Charlie was born in Santa Ana, California, to Charles Stewart Law of Scotland and U.S. and Ethel Pratt Law of California. When he arrived, he joined two sisters, Helen and Jean.
His early life was spent in Long Beach, California. He had very happy memories of growing up there, near the beach and surfing and with orange and avocado trees everywhere.
Before high school, he and his family moved to Los Angeles. Charlie began playing baseball on a team that won the City Championship. He excelled and became a life-long fan of the sport.
He knew he would be called to serve in World War II, decided to join the Army Air force, and was sent to Madison, Wisconsin. His bride-to-be, Connie Nason, followed and they were married there in 1944.
Charlie was sent overseas. From Seattle he had a short sojourn in Hawaii, then to Johnston Island, a small dot in the Pacific between Hawaii and Wake Island. It had one airfield and personnel from the Army, Navy and Marines.
When the war ended, Charlie was sent home to his wife and an introduction to his six month old son, Charles Patrick.
Looking for a job was next on the agenda. Because of his training as a radioman in the service, Charlie had been thinking of the telephone company. He was hired and spent the next 30 plus years with the company.
He and Connie also added another son to the family, Stewart Robert, 6 years after Pat.
Later, after observing increasing population and development in California, Charlie and Connie decided to move to Yakima. They had become acquainted with the area while visiting Charlie’s sister, Jean. He was able to transfer within the company. He worked on microwave installations in the hills above Yakima. Charlie described it as satisfying and “fun.”

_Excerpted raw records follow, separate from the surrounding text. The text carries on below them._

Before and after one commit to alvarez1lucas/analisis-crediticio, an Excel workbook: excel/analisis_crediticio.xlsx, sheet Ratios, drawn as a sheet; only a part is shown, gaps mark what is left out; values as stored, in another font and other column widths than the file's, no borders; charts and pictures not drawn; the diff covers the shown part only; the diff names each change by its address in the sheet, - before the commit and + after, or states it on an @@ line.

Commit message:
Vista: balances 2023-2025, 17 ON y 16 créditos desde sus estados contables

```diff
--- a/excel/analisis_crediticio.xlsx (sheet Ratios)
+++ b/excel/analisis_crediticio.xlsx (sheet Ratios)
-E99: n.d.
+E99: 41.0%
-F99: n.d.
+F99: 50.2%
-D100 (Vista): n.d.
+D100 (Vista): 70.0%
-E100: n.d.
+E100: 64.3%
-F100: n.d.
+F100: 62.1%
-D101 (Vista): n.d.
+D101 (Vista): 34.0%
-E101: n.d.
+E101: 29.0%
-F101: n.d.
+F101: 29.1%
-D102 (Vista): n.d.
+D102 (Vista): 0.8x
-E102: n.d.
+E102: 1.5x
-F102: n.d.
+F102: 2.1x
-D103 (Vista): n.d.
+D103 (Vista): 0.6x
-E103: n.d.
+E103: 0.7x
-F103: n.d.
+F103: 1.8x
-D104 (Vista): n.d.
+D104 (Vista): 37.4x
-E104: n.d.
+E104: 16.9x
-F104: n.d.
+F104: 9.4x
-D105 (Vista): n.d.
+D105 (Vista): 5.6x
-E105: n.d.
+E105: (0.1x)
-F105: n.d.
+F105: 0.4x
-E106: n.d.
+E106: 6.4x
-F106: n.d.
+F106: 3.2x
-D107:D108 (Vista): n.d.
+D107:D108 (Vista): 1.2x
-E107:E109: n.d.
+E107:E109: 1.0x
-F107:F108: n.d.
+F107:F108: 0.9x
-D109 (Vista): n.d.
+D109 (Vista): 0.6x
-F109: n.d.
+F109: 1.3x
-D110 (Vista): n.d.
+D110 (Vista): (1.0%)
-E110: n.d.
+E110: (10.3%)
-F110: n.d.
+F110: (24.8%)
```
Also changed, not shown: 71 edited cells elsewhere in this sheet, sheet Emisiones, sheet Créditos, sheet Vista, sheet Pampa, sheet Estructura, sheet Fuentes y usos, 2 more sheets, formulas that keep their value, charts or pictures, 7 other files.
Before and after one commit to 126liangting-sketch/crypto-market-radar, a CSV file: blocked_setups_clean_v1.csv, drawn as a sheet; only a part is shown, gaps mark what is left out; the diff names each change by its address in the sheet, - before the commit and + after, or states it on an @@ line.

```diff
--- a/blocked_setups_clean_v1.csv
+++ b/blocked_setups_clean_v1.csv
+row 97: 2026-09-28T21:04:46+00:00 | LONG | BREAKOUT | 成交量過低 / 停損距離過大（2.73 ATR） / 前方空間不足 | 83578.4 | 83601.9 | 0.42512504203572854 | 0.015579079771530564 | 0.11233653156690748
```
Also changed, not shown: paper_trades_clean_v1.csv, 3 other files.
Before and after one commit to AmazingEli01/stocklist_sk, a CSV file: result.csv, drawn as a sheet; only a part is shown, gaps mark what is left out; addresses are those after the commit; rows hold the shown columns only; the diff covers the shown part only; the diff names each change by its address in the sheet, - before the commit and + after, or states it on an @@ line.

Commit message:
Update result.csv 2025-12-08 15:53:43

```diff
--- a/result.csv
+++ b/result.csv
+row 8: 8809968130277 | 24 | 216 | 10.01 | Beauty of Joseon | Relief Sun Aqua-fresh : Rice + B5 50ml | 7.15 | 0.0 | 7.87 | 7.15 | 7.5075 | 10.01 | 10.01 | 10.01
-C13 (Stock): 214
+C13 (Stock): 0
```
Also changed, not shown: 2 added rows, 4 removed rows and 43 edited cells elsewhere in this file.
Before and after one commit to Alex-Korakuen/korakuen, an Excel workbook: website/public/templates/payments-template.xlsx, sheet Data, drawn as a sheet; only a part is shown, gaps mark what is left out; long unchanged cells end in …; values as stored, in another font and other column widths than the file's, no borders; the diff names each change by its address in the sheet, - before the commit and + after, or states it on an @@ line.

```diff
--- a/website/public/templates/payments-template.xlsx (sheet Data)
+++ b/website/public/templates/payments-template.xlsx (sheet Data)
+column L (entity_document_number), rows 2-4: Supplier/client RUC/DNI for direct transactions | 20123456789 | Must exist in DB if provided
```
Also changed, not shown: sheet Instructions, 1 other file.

He also discovered golf, an activity which absorbed his interest for years. He and Connie enjoyed their dance club as well as vacations on the Oregon coast and exploring Washington.
Pat and his wife were expecting an addition to their family, in Spokane. Connie decided to fly there to help with the newborn on January 21, 1981. The plane crashed in inclement weather with heavy loss of life, including Connie.
It was tragic news for the entire family. Sister Jean had moved to Bainbridge Island and suggested Charlie could come to visit her on weekends to get away from an empty house.
In time, Jean decided to introduce Charlie to her friend, Beverly Berg, whom she had met through community theater. Charlie and Bev were married the following year. Four months later he decided to retire.
Now there was time for travel. Favorite destinations were New Zealand, Scotland, Turkey and France, often with another couple.
For eighteen years they spent the winter and spring in Tucson, Arizona, and the rest of the time on Bainbridge Island. Charlie was easy going, calm and friendly and made many friends.
Life was a joy, but a challenge did arise. In 2008, Charlie lost all his eyesight. Books and music on tape helped make days interesting. Best of all, family and friends were there to help.
Charlie was 96 years old when he passed. He and Bev had been happily married for 38 years.
He is survived by his wife, Beverly Berg Law; sons, Pat (Ming) Law and Stewart Law; step children, Bart Berg, tom Berg, Janny Hawkins; grandchildren, Cami Liehard, Jodie Lamarche, Brandon Law, Lindsay Findlay and Ciera Law; step grand-children, Lu Suo, Zhen Suo (Jessie) and son, Vernon; nephews, Jim Hiley, Dave Hiley, Steve Wisner; and niece, Julie Hanson.